**What needs to be done**. Pull each line with the string "super" from the entries.

- - -

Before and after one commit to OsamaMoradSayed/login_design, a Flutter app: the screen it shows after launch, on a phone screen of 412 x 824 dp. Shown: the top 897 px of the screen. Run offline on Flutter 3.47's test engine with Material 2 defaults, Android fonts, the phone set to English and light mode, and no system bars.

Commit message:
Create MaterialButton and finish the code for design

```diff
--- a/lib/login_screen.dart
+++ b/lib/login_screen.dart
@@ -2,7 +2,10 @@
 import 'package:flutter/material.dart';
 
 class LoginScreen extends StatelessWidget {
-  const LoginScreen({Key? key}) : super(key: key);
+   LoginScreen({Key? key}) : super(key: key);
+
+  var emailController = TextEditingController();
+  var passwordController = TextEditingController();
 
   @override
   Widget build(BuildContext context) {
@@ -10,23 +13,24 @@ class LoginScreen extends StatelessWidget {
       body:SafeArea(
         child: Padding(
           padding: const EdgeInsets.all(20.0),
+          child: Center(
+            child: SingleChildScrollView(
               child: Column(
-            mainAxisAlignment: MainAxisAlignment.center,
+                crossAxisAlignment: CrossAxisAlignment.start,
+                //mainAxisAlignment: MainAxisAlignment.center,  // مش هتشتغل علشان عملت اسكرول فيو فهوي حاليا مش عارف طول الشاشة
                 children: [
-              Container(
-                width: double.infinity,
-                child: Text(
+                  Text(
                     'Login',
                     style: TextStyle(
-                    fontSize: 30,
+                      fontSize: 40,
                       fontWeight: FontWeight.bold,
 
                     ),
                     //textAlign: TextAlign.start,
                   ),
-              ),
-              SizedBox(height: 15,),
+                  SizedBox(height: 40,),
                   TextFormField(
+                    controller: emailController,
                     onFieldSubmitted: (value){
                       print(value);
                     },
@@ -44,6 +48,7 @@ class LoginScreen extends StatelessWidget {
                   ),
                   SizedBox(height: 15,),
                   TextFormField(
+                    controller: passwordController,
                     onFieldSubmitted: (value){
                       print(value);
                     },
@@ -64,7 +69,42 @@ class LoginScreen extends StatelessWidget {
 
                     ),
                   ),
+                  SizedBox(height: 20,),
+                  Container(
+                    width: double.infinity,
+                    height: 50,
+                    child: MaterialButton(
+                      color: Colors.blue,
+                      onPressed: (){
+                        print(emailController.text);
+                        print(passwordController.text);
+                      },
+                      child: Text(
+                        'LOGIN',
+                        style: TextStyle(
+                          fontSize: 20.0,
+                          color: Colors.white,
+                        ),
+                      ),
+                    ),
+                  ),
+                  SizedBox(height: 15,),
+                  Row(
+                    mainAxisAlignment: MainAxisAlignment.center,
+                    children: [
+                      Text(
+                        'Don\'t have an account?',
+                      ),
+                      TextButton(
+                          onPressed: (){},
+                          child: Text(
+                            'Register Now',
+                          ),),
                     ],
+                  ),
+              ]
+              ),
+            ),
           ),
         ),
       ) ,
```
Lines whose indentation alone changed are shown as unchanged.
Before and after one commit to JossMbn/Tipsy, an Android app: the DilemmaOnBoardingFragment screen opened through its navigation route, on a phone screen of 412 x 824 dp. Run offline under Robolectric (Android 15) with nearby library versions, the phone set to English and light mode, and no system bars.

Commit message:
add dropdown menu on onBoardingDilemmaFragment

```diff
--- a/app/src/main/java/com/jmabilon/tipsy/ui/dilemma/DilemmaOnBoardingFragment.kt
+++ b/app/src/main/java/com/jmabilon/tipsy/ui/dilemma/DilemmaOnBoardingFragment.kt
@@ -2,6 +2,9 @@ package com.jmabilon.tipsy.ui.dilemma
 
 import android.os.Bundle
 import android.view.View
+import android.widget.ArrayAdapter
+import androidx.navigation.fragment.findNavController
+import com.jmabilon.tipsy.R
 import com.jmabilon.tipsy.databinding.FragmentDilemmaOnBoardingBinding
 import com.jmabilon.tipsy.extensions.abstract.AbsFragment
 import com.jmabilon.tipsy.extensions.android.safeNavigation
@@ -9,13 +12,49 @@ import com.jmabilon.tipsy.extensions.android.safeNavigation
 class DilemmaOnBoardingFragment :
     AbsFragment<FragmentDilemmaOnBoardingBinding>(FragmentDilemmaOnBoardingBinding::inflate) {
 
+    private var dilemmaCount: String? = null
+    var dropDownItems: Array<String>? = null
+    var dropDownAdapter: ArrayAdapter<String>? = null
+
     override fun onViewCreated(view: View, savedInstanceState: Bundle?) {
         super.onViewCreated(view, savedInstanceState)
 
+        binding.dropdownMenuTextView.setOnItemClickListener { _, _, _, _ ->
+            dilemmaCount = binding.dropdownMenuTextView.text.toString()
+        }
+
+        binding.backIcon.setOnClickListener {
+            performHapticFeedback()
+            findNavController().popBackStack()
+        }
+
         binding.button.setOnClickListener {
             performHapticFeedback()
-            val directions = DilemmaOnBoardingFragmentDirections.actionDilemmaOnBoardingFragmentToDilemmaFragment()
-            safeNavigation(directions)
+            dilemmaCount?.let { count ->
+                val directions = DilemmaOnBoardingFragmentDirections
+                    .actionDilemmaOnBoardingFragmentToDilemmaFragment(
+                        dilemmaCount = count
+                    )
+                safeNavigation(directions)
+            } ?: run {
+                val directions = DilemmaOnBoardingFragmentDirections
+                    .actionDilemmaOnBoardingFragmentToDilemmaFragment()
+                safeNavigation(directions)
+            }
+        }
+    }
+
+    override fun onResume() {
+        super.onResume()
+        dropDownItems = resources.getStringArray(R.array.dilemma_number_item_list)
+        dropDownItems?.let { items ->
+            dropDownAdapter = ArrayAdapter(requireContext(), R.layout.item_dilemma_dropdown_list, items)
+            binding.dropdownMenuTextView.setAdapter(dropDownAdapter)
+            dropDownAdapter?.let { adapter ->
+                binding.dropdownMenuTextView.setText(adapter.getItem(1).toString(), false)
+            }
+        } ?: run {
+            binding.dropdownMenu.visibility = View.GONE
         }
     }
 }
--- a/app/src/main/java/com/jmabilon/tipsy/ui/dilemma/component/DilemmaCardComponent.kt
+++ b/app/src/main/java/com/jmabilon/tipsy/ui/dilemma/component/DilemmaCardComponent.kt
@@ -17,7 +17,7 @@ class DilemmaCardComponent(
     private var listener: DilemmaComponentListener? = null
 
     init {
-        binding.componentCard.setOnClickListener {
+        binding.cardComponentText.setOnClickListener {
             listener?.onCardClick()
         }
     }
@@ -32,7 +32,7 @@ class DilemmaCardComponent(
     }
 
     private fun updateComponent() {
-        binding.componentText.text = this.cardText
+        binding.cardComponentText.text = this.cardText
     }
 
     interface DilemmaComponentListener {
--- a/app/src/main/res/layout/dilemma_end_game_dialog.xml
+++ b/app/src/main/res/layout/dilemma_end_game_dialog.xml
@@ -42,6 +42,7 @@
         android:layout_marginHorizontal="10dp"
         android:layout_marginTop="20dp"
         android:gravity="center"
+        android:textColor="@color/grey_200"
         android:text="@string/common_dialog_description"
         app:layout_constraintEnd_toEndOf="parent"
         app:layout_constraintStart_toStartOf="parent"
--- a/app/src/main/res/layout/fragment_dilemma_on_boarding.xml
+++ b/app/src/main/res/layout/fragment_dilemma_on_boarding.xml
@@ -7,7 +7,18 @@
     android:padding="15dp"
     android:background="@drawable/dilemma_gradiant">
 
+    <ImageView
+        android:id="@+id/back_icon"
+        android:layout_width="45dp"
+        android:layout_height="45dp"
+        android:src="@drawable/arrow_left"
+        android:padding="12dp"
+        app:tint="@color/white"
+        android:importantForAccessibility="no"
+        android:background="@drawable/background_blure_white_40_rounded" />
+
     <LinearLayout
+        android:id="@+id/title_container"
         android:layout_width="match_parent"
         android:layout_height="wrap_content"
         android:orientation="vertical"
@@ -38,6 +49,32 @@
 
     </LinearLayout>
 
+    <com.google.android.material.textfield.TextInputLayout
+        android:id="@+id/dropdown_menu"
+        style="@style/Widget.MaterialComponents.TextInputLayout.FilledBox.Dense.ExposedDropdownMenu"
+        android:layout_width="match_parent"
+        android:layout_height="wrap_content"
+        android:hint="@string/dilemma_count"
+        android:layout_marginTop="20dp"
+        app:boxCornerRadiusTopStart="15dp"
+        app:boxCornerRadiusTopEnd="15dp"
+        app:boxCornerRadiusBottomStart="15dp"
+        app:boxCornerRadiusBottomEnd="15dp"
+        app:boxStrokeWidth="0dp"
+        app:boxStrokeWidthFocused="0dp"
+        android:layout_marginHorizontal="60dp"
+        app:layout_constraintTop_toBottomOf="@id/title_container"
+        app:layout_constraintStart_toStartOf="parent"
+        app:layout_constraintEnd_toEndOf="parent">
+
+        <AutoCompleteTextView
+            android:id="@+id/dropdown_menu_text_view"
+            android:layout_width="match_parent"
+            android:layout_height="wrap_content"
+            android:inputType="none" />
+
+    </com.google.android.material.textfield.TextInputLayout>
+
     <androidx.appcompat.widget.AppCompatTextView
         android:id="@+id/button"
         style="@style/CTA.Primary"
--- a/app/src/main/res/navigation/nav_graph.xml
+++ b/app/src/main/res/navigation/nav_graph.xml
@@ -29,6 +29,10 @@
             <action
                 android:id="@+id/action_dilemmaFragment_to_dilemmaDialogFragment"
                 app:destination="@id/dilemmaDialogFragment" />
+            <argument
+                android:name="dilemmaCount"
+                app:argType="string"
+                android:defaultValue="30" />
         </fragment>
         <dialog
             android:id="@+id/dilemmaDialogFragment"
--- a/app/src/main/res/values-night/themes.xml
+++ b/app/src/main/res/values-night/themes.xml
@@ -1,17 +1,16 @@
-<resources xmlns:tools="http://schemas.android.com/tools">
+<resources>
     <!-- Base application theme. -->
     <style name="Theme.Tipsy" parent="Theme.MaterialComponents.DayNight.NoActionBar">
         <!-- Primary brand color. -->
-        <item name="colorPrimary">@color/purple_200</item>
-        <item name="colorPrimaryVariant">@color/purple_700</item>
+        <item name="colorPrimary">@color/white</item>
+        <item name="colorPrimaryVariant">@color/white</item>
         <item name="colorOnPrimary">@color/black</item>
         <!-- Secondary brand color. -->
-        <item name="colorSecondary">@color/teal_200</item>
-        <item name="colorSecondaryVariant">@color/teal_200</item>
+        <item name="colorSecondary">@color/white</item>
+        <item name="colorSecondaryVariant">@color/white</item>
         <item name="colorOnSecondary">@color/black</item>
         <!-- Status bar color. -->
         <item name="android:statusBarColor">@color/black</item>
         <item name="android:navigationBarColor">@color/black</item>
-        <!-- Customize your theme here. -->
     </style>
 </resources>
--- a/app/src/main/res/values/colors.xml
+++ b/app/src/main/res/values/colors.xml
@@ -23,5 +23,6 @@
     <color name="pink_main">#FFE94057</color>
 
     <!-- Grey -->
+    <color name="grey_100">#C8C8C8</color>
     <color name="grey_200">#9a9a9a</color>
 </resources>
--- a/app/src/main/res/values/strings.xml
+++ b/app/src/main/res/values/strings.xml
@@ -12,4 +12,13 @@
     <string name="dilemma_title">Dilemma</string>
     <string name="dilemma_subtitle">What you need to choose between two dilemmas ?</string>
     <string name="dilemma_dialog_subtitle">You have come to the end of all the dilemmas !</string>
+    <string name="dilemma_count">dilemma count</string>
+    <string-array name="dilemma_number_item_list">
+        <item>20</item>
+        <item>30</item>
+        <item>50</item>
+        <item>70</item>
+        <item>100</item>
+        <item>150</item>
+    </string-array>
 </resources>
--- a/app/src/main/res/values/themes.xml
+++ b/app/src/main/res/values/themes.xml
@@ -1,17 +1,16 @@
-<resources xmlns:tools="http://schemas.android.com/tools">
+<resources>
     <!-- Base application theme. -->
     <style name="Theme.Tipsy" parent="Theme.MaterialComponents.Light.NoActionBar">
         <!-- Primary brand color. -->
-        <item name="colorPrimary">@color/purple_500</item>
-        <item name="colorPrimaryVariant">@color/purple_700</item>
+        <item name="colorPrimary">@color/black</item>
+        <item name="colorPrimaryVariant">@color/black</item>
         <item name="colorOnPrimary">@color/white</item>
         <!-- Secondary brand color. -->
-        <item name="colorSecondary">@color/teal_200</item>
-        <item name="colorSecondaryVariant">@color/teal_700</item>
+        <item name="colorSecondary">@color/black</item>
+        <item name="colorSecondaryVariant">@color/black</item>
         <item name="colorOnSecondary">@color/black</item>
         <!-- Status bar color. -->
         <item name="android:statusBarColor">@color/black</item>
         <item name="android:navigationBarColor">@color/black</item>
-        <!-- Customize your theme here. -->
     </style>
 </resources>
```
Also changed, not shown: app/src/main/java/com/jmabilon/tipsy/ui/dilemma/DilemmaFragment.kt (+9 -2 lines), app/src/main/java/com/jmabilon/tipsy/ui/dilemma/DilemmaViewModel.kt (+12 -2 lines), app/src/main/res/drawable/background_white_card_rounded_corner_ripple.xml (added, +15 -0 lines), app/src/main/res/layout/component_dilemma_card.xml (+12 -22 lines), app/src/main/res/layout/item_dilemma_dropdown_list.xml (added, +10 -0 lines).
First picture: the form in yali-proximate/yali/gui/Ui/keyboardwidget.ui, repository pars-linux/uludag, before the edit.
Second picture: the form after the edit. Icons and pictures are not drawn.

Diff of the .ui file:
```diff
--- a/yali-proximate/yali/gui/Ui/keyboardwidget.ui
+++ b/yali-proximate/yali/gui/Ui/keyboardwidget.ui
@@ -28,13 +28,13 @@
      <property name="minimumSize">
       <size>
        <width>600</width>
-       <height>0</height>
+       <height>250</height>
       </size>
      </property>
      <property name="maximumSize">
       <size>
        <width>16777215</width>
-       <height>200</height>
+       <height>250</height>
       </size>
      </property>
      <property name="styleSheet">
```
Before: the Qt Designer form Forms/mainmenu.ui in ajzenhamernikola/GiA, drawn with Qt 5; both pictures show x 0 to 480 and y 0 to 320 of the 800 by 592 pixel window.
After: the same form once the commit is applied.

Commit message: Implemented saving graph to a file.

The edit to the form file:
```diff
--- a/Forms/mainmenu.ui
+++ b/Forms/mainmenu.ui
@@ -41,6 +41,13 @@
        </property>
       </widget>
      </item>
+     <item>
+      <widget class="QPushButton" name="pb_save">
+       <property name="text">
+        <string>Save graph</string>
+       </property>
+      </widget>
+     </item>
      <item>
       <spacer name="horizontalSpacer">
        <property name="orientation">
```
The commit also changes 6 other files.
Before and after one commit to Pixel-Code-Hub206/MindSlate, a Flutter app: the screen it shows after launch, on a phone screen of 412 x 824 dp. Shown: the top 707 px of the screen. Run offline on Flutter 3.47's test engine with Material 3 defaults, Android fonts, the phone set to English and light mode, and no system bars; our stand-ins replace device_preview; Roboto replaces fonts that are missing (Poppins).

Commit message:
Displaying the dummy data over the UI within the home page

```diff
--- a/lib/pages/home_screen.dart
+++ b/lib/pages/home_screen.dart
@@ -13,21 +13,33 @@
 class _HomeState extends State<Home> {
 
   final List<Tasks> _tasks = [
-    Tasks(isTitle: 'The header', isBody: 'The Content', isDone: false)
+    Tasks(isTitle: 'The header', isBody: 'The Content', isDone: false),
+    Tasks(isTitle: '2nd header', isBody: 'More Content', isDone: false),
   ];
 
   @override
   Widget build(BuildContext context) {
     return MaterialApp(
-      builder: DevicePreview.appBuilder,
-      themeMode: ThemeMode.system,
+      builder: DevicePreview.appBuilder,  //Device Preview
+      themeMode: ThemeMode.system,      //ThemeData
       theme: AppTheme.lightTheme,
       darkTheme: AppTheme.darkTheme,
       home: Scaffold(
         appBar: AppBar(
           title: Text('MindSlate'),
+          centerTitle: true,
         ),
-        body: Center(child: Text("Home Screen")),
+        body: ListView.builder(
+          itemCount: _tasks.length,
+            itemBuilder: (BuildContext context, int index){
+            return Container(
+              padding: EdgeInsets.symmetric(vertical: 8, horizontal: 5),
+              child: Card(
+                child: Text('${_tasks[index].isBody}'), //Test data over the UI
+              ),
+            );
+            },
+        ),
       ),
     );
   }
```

- - -

**Exercise response**.
-  const LoginScreen({Key? key}) : super(key: key);
+   LoginScreen({Key? key}) : super(key: key);
         super.onViewCreated(view, savedInstanceState)
+        super.onResume()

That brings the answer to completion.